▶ INPUT RECORDS:
Segment Open
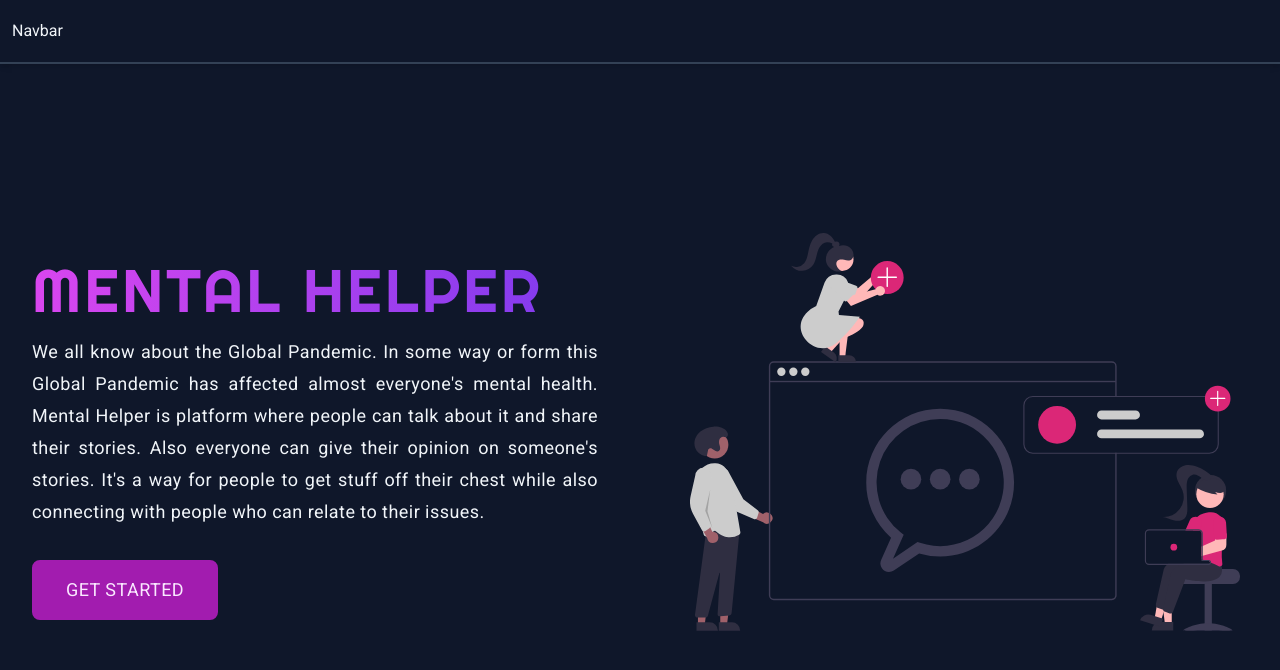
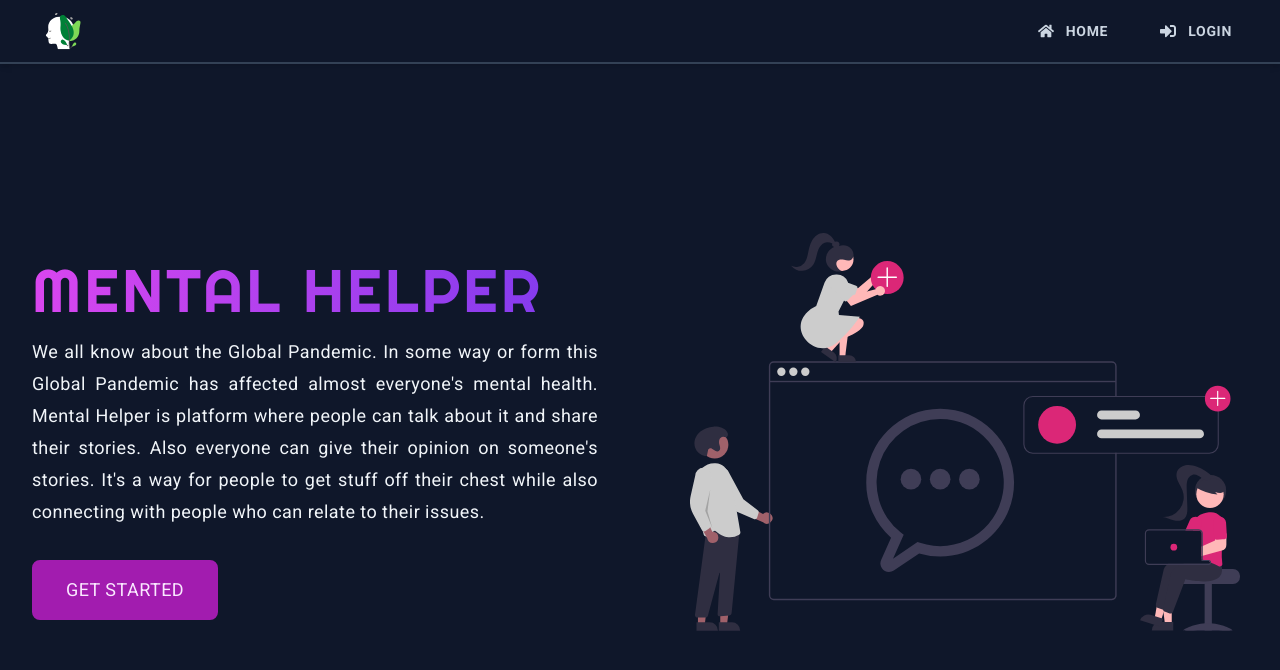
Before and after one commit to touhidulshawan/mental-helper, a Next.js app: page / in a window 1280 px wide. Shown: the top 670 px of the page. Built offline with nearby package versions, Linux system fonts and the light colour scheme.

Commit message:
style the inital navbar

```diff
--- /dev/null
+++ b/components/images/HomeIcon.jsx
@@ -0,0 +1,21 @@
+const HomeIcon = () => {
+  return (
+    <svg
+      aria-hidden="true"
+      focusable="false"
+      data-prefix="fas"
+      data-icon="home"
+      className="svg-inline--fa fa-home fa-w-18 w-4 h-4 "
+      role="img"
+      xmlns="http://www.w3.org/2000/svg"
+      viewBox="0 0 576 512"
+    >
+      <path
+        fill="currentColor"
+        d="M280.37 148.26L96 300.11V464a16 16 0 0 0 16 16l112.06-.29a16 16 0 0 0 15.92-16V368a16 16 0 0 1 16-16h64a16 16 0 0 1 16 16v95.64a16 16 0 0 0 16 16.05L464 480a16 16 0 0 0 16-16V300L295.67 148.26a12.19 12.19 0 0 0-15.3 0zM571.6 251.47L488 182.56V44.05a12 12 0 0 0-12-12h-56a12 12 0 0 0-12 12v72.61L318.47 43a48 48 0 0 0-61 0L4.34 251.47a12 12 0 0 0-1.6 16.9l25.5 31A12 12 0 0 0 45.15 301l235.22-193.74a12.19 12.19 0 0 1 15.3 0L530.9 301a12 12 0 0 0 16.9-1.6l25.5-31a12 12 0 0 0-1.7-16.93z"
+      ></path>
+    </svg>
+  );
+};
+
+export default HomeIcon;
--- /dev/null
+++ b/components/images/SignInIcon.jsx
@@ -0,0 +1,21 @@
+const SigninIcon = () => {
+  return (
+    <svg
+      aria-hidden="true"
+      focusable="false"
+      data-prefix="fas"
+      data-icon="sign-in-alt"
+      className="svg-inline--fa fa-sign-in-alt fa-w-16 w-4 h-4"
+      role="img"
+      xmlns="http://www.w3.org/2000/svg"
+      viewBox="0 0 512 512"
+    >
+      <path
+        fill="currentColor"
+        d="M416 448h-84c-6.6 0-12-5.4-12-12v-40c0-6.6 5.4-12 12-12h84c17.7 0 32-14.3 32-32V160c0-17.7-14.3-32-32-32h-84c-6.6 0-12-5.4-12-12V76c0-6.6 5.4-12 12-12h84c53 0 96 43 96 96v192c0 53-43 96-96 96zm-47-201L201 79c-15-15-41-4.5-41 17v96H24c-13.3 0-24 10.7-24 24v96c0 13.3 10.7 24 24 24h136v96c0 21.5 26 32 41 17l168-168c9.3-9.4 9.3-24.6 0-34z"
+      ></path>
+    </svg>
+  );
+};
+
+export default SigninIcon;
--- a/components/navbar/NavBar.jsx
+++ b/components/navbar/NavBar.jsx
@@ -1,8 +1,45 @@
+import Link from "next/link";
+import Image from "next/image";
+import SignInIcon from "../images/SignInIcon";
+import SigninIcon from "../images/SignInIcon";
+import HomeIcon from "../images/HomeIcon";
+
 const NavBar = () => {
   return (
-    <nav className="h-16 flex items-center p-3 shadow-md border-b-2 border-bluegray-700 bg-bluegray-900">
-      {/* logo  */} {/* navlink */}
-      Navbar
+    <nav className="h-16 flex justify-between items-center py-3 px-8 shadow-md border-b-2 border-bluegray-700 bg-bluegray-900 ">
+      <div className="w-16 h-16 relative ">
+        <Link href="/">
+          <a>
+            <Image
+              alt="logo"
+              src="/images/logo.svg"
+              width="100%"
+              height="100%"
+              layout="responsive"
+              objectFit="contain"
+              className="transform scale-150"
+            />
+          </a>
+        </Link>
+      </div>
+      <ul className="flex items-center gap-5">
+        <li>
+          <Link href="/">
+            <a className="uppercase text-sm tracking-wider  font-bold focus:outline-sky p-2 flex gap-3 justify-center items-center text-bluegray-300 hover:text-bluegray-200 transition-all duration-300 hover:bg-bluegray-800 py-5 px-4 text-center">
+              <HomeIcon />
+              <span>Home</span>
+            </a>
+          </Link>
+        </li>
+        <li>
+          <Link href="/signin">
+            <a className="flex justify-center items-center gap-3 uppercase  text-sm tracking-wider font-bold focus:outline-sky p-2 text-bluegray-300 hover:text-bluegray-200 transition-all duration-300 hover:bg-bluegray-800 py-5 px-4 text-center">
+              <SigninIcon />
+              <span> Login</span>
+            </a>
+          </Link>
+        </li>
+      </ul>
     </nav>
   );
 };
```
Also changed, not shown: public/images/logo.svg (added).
Segment Closed
▶ WORK INSTRUCTION: Would you reproduce the listing above exactly, without any of its images?

▶ RESPONSE:
Before and after one commit to touhidulshawan/mental-helper, a Next.js app: page / in a window 1280 px wide. Shown: the top 670 px of the page. Built offline with nearby package versions, Linux system fonts and the light colour scheme.

Commit message:
style the inital navbar

```diff
--- /dev/null
+++ b/components/images/HomeIcon.jsx
@@ -0,0 +1,21 @@
+const HomeIcon = () => {
+  return (
+    <svg
+      aria-hidden="true"
+      focusable="false"
+      data-prefix="fas"
+      data-icon="home"
+      className="svg-inline--fa fa-home fa-w-18 w-4 h-4 "
+      role="img"
+      xmlns="http://www.w3.org/2000/svg"
+      viewBox="0 0 576 512"
+    >
+      <path
+        fill="currentColor"
+        d="M280.37 148.26L96 300.11V464a16 16 0 0 0 16 16l112.06-.29a16 16 0 0 0 15.92-16V368a16 16 0 0 1 16-16h64a16 16 0 0 1 16 16v95.64a16 16 0 0 0 16 16.05L464 480a16 16 0 0 0 16-16V300L295.67 148.26a12.19 12.19 0 0 0-15.3 0zM571.6 251.47L488 182.56V44.05a12 12 0 0 0-12-12h-56a12 12 0 0 0-12 12v72.61L318.47 43a48 48 0 0 0-61 0L4.34 251.47a12 12 0 0 0-1.6 16.9l25.5 31A12 12 0 0 0 45.15 301l235.22-193.74a12.19 12.19 0 0 1 15.3 0L530.9 301a12 12 0 0 0 16.9-1.6l25.5-31a12 12 0 0 0-1.7-16.93z"
+      ></path>
+    </svg>
+  );
+};
+
+export default HomeIcon;
--- /dev/null
+++ b/components/images/SignInIcon.jsx
@@ -0,0 +1,21 @@
+const SigninIcon = () => {
+  return (
+    <svg
+      aria-hidden="true"
+      focusable="false"
+      data-prefix="fas"
+      data-icon="sign-in-alt"
+      className="svg-inline--fa fa-sign-in-alt fa-w-16 w-4 h-4"
+      role="img"
+      xmlns="http://www.w3.org/2000/svg"
+      viewBox="0 0 512 512"
+    >
+      <path
+        fill="currentColor"
+        d="M416 448h-84c-6.6 0-12-5.4-12-12v-40c0-6.6 5.4-12 12-12h84c17.7 0 32-14.3 32-32V160c0-17.7-14.3-32-32-32h-84c-6.6 0-12-5.4-12-12V76c0-6.6 5.4-12 12-12h84c53 0 96 43 96 96v192c0 53-43 96-96 96zm-47-201L201 79c-15-15-41-4.5-41 17v96H24c-13.3 0-24 10.7-24 24v96c0 13.3 10.7 24 24 24h136v96c0 21.5 26 32 41 17l168-168c9.3-9.4 9.3-24.6 0-34z"
+      ></path>
+    </svg>
+  );
+};
+
+export default SigninIcon;
--- a/components/navbar/NavBar.jsx
+++ b/components/navbar/NavBar.jsx
@@ -1,8 +1,45 @@
+import Link from "next/link";
+import Image from "next/image";
+import SignInIcon from "../images/SignInIcon";
+import SigninIcon from "../images/SignInIcon";
+import HomeIcon from "../images/HomeIcon";
+
 const NavBar = () => {
   return (
-    <nav className="h-16 flex items-center p-3 shadow-md border-b-2 border-bluegray-700 bg-bluegray-900">
-      {/* logo  */} {/* navlink */}
-      Navbar
+    <nav className="h-16 flex justify-between items-center py-3 px-8 shadow-md border-b-2 border-bluegray-700 bg-bluegray-900 ">
+      <div className="w-16 h-16 relative ">
+        <Link href="/">
+          <a>
+            <Image
+              alt="logo"
+              src="/images/logo.svg"
+              width="100%"
+              height="100%"
+              layout="responsive"
+              objectFit="contain"
+              className="transform scale-150"
+            />
+          </a>
+        </Link>
+      </div>
+      <ul className="flex items-center gap-5">
+        <li>
+          <Link href="/">
+            <a className="uppercase text-sm tracking-wider  font-bold focus:outline-sky p-2 flex gap-3 justify-center items-center text-bluegray-300 hover:text-bluegray-200 transition-all duration-300 hover:bg-bluegray-800 py-5 px-4 text-center">
+              <HomeIcon />
+              <span>Home</span>
+            </a>
+          </Link>
+        </li>
+        <li>
+          <Link href="/signin">
+            <a className="flex justify-center items-center gap-3 uppercase  text-sm tracking-wider font-bold focus:outline-sky p-2 text-bluegray-300 hover:text-bluegray-200 transition-all duration-300 hover:bg-bluegray-800 py-5 px-4 text-center">
+              <SigninIcon />
+              <span> Login</span>
+            </a>
+          </Link>
+        </li>
+      </ul>
     </nav>
   );
 };
```
Also changed, not shown: public/images/logo.svg (added).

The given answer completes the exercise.